In 1774 and the spring of 1775 Paul Revere was employed by the Boston Committee of Correspondence and the Massachusetts Committee of Safety as an express rider to carry news, messages, and copies of important documents from Boston to New York and Philadelphia. This culminated with Revere’s famous “The British are coming” midnight ride on April 18th, 1775. Today, BostonMan Magazine has enlisted John Maden to deliver news, messages, and musings to the citizens of our great city in a slightly different manner. Will Maden be revered in the annals of history the same way as Revere? It remains to be seen.
Bostonians’ Puritan forebears. To the extent that we pay them any mind at all outside of grade-school Thanksgiving celebrations (and denunciations), it’s usually to poke fun—those hats! with buckles!—or invoke the evil of the Salem witch trials. Aside from their legacy of teetotaling blue laws that ensure no hour will ever be truly “Happy”, the Puritans scarcely influence our present political and social discourse…right?
While the Puritans wouldn’t know what to make of “toxic masculinity” or “the patriarchy”, they understood “By their fruits ye shall know them”—them being false prophets who have their own selfish agenda to promote. The Puritans’ raison d’être was exposing those they considered false prophets, the Catholic Pope most of all. What a great irony it is then that, today in Boston, the former seat of the Puritans’ national power, the Puritans are denounced as false prophets: white, colonizing, chauvinists who lied the natives out of their land while oppressing women and anyone else who didn’t submit—penis or no.
There’s a greater irony in this—a meta irony if you will; the more things change, the more they stay the same, and so it is with the Puritan legacy. Understanding the Puritans is frequently the shortest route to understanding moments of national moralizing, and suffice to say, these have historically been moments of Boston-peak-prudishness. As a Boston man in 2019, understanding the current moralizing moment could be the difference between becoming a social-media (or, worse, real-life) pariah or meeting a nice girl and falling in love.
Case in point: a friend, a young Boston man, recounted how he recently found himself outside a bar sharing a cigarette with two young women on a busy sidewalk.
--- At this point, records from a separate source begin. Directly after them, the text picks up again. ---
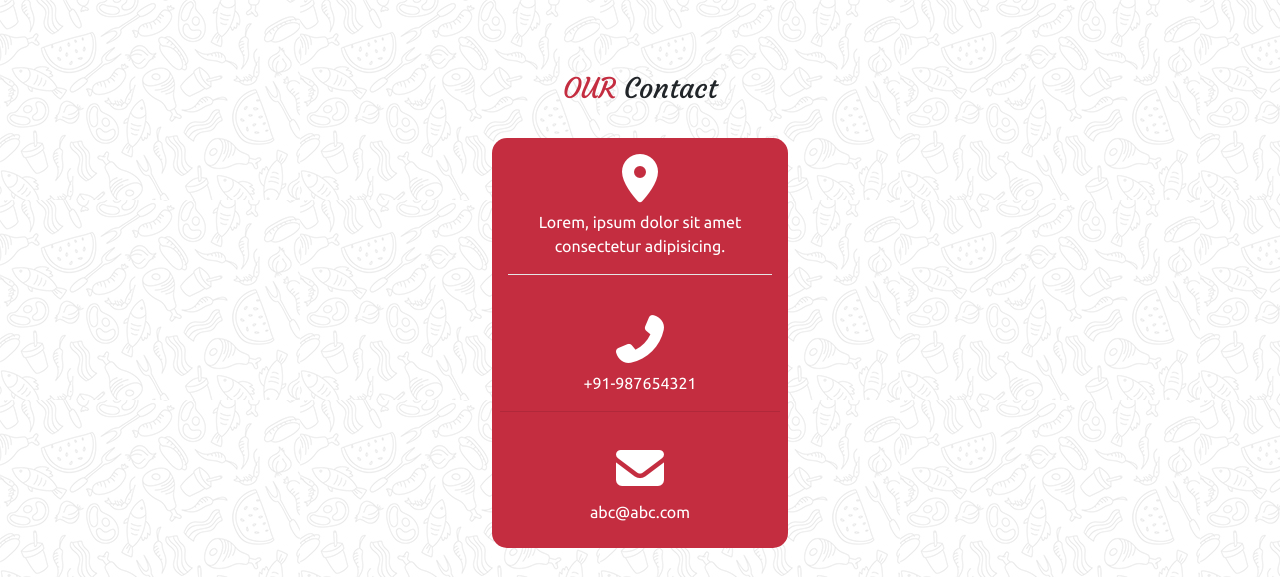
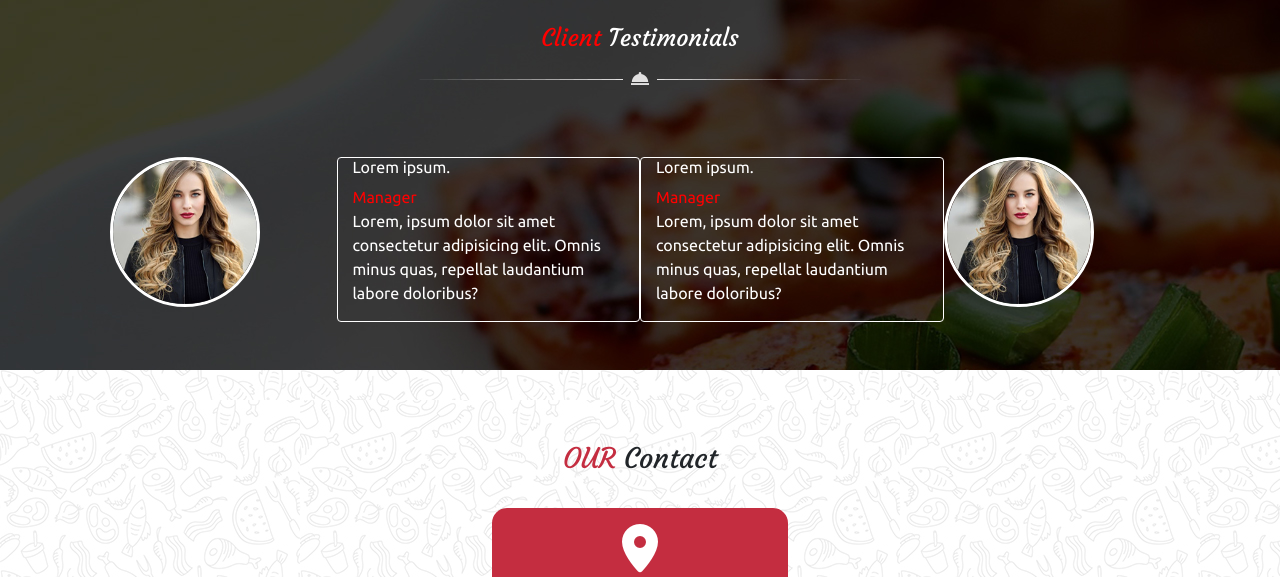
Before and after one commit to liam-plummer/git_bootstrap_les_chefs_14, a website: page index.html in a window 1280 px wide. Shown: the top 577 px of the page. Drawn offline with nearby package versions, Linux system fonts and the light colour scheme.

Commit message:
Section Testimonie 50%

```diff
--- a/index.html
+++ b/index.html
@@ -68,7 +68,28 @@
 
     </section>
     <section>
-
+        <div class="p-4">
+            <h4><span>Client</span> Testimonials</h4>
+            <img src="./public/images/decoration_line.png">
+        </div>
+        <div class="row d-flex justify-content-between p-5 ">
+            <div class="col-3">
+                <img src="./public/images/testimonial1.jpg" alt="Test">
+            </div>
+            <div class="col-3 border border-white rounded d-flex flex-column w-25">
+                <h6>Lorem ipsum.</h6>
+                <span>Manager</span>
+                <p>Lorem, ipsum dolor sit amet consectetur adipisicing elit. Omnis minus quas, repellat laudantium labore doloribus?</p>
+            </div>
+            <div class="col-3 border border-white rounded d-flex flex-column w-25">
+                <h6>Lorem ipsum.</h6>
+                <span>Manager</span>
+                <p>Lorem, ipsum dolor sit amet consectetur adipisicing elit. Omnis minus quas, repellat laudantium labore doloribus?</p>
+            </div>
+            <div class="col-3 p-0">
+                <img src="./public/images/testimonial1.jpg" alt="Test">
+            </div>
+        </div>
     </section>
     <section class="p-5">
         <div>
--- a/src/sass/style.sass
+++ b/src/sass/style.sass
@@ -11,7 +11,22 @@ li
     color: white
 a
     color: white
+span
+    color: red
 section
+    &:nth-last-of-type(2)
+        background-image: url("../../public/images/testimonials_background.jpg")
+        color: white
+        div
+            &:first-child
+                text-align: center
+                font-family: cour
+            &:nth-child(2)
+                img
+                    border-radius: 50%
+                    height: 150px
+                    width: 150px
+                    border: white 3px solid
     &:last-of-type
         h3
             font-family: cour
```
Also changed, not shown: public/css/style.css, 1 other file.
He had bummed the smoke and exchanged a few politely appreciative words and then, as smokers do, stood some feet away so not to interrupt the girls’ conversation. A few minutes of solitary smoking went by when, keying in on something said by one girlfriend to the other that made her laugh, the young man smiled and flirtatiously added to the joke. The girls laughed and began to flirt back. As they did, a couple walked between him and the young women. The woman of the passing couple stopped.
“Are you okay?” she presumptuously asked the girlfriends, still smoking. “Is he bothering you?” she followed suspiciously. An awkward “No” and a smile from the girls in reply, and the couple continued on their way. As my friend tells it, he was humiliated. His effort-at-flirting was instantly turned into an offense-in-perving, and not even sure what to say, he awkwardly told the girls goodnight and went back inside. Hours later, to add insult to injury, he was again outside smoking, and a young man walked up to him.
“Hey man, I just want to apologize for my date. She stopped earlier and said something, and I don’t know where that came from, but it was rude.” If my friend knew Boston’s history better, he’d have replied: “The Puritans.”
In the mid-to-late 1800’s, Victorian-Boston times, there was a name—actually, it was a club!—for these busybody-fun-sucking-fanatics of Puritan vintage: The New England Society For The Suppression Of Vice. Public shaming, so popular presently on Twitter and in the media, was always close to a Puritan heart, and it was no different with the Victorian moralizers. When they couldn’t get the law on their side—and in those days the legal authorities were often on-the-take with Boston’s hundreds of saloons and houses of ill repute—they resorted to destroying public reputations. Except, in true Puritan fashion, when it was one of their own. And so it was in late-Victorian Boston when all the rage among the daughters of prominent Bostonians was to have their photos taken in the nude. Word got out, and Boston’s prudishness became the butt of national jokes (think John Oliver in a stove-pipe hat) as the photos were never published nor the daughters humiliated, jailed, or otherwise taken-to-task by their Puritanical mothers and fathers (as poorer women often were for lesser perceived offenses).
What’s a modern Boston man to make of this history? Like most moments of national moralizing, this too, shall pass and probably in max-hypocritical fashion. For now, however, the buckled-shoe is ostensibly on a female foot (it’s naïve to think it’s not always a coequal affair, but that’s an argument for another time), and having rooted out brothels, gambling halls, most drugs, and “intemperate” drinking, the moralizers are coming for your perceived untoward actions and, more concerning, any evidence of improper thinking. You pig!
In the meantime, remember the Puritans, and carry a consent form for public flirting. What? You’ve never seen that sort of chivalry in a Rom-Com?
John Maden has been opining on regional and national politics since before the Big Dig. John developed an allergy to red tape after returning from the Peace Corps and completing a Masters in Public Policy, and he’s spent the last decade in operations management for Boston start-ups.